The petitioner argued that the claims were directed to insurance data (“an insurance claim form” in one of the challenged patents, and “insurance transaction data” in another of the challenged patents) and cited Board decisions equating insurance with a financial product or service. The patent owner argued that although the claims include the word “insurance,” the claims did not comprise a novel type of insurance policy and were a computer technology solution to a computer network problem rather than an improvement in the issuance, adjudication or payment of insurance.
The Board agreed with the petitioner concluding that the claims were for methods or corresponding apparatus for performing data processing used in the administration or management of insurance claims, and that insurance is a financial product or service. The Board explained that CBM review is not limited to novel financial products or services, but rather may include data processing or other operations used in the practice, administration or management of a financial product or service.

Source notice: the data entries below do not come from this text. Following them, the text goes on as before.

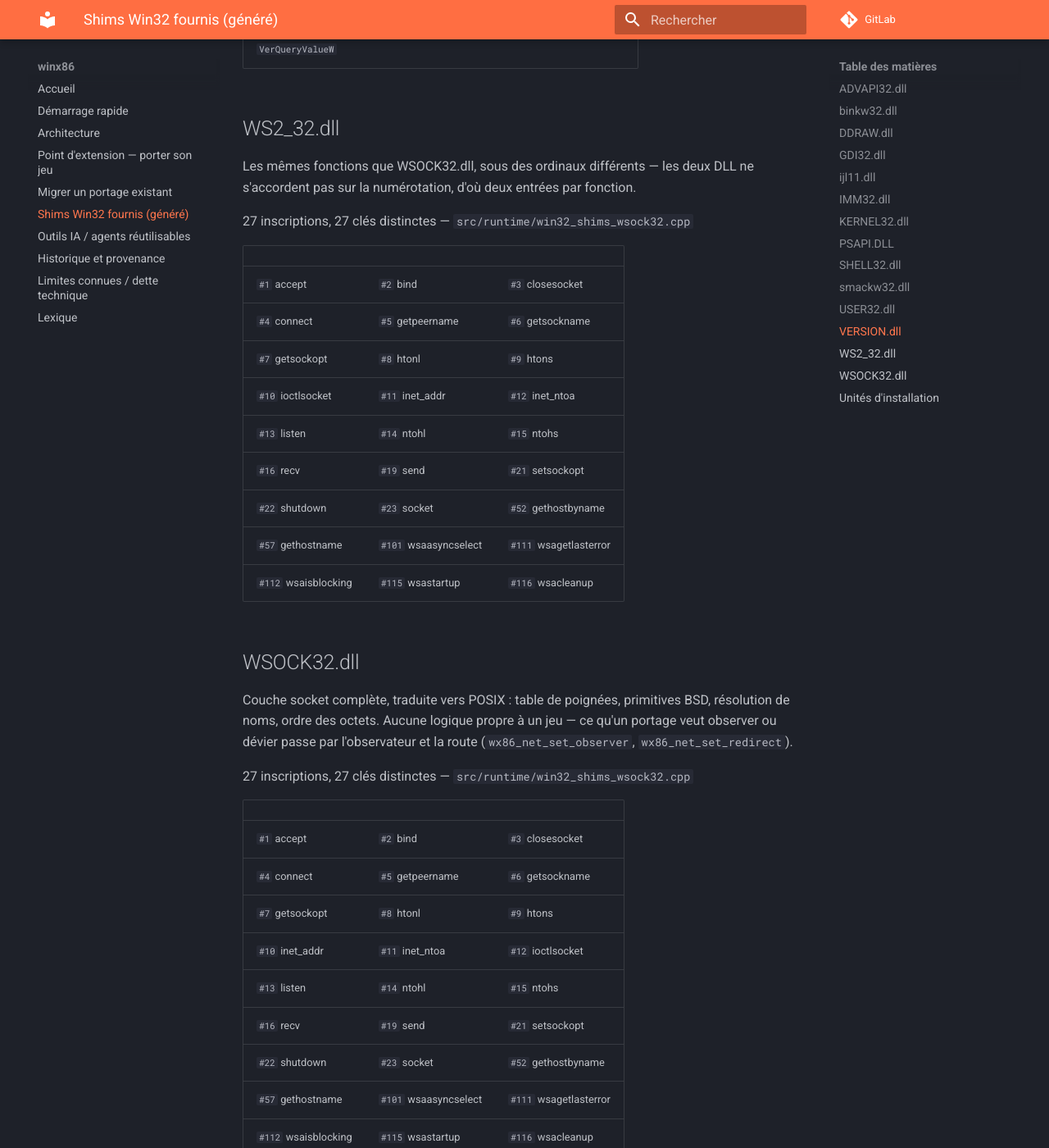
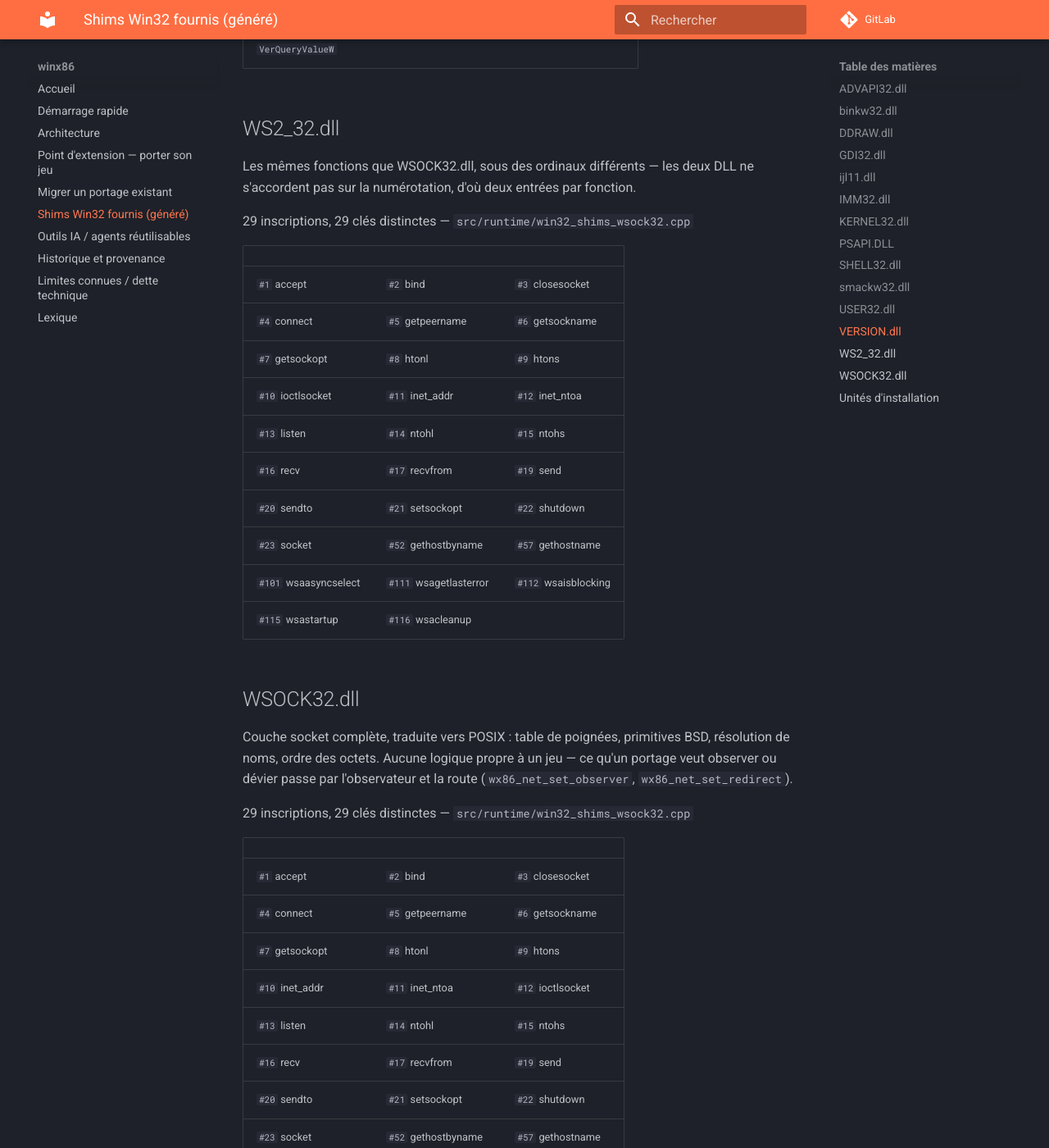
Before and after one commit to Franckrst/WinVita, an MkDocs documentation site: the page built from docs/shims.md, in a window 1280 px wide and 1400 px high, scrolled down 8216 px. Shown: the whole window at 82% size. Built offline with MkDocs 1.6.1 and Material for MkDocs 9.7.7, drawn with Linux system fonts in a browser that asks for light colours; comment, search, counter and statistics services are not loaded.

Commit message:
docs: la page des shims suivait 358 inscriptions, il y en a 362
sendto/recvfrom (le trou UDP ferme lors du rapatriement) n'avaient jamais ete
repercutes ici : la page generee etait perimee depuis, --check le confirme
et coupe desormais correctement.

Co-Authored-By: Claude Sonnet 5 <noreply@anthropic.com>
Claude-Session: https://claude.ai/code/session_016YV2ySxuScxYmstEqDV9Bx

```diff
--- a/docs/shims.md
+++ b/docs/shims.md
@@ -232,7 +232,7 @@ Ressources de version d'un fichier (`VS_FIXEDFILEINFO`).
 
 Les mêmes fonctions que WSOCK32.dll, sous des ordinaux différents — les deux DLL ne s'accordent pas sur la numérotation, d'où deux entrées par fonction.
 
-27 inscriptions, 27 clés distinctes — `src/runtime/win32_shims_wsock32.cpp`
+29 inscriptions, 29 clés distinctes — `src/runtime/win32_shims_wsock32.cpp`
 
 | | | |
 |---|---|---|
@@ -241,16 +241,17 @@ Les mêmes fonctions que WSOCK32.dll, sous des ordinaux différents — les deux
 | `#7` getsockopt | `#8` htonl | `#9` htons |
 | `#10` ioctlsocket | `#11` inet_addr | `#12` inet_ntoa |
 | `#13` listen | `#14` ntohl | `#15` ntohs |
-| `#16` recv | `#19` send | `#21` setsockopt |
-| `#22` shutdown | `#23` socket | `#52` gethostbyname |
-| `#57` gethostname | `#101` wsaasyncselect | `#111` wsagetlasterror |
-| `#112` wsaisblocking | `#115` wsastartup | `#116` wsacleanup |
+| `#16` recv | `#17` recvfrom | `#19` send |
+| `#20` sendto | `#21` setsockopt | `#22` shutdown |
+| `#23` socket | `#52` gethostbyname | `#57` gethostname |
+| `#101` wsaasyncselect | `#111` wsagetlasterror | `#112` wsaisblocking |
+| `#115` wsastartup | `#116` wsacleanup |  |
 
 ## WSOCK32.dll
 
 Couche socket complète, traduite vers POSIX : table de poignées, primitives BSD, résolution de noms, ordre des octets. Aucune logique propre à un jeu — ce qu'un portage veut observer ou dévier passe par l'observateur et la route (`wx86_net_set_observer`, `wx86_net_set_redirect`).
 
-27 inscriptions, 27 clés distinctes — `src/runtime/win32_shims_wsock32.cpp`
+29 inscriptions, 29 clés distinctes — `src/runtime/win32_shims_wsock32.cpp`
 
 | | | |
 |---|---|---|
@@ -259,10 +260,11 @@ Couche socket complète, traduite vers POSIX : table de poignées, primitives BS
 | `#7` getsockopt | `#8` htonl | `#9` htons |
 | `#10` inet_addr | `#11` inet_ntoa | `#12` ioctlsocket |
 | `#13` listen | `#14` ntohl | `#15` ntohs |
-| `#16` recv | `#19` send | `#21` setsockopt |
-| `#22` shutdown | `#23` socket | `#52` gethostbyname |
-| `#57` gethostname | `#101` wsaasyncselect | `#111` wsagetlasterror |
-| `#112` wsaisblocking | `#115` wsastartup | `#116` wsacleanup |
+| `#16` recv | `#17` recvfrom | `#19` send |
+| `#20` sendto | `#21` setsockopt | `#22` shutdown |
+| `#23` socket | `#52` gethostbyname | `#57` gethostname |
+| `#101` wsaasyncselect | `#111` wsagetlasterror | `#112` wsaisblocking |
+| `#115` wsastartup | `#116` wsacleanup |  |
 
 ## Unités d'installation
 
```
Also changed, not shown: other parts of docs/shims.md (+3 -3 lines).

The petitioner further asserted that the claims did not add a technological feature but only recited generic computer hardware, noting that the challenged patents stated that the software needed to implement preferred embodiments could be developed within the framework of commercially available software packages. The Board agreed that reciting the use of known prior art technology to accomplish a process or method, even if that process or method is novel and non-obvious, typically does not render a patent a technological invention. Thus, the Board concluded that the challenged patents were subject to CBM review.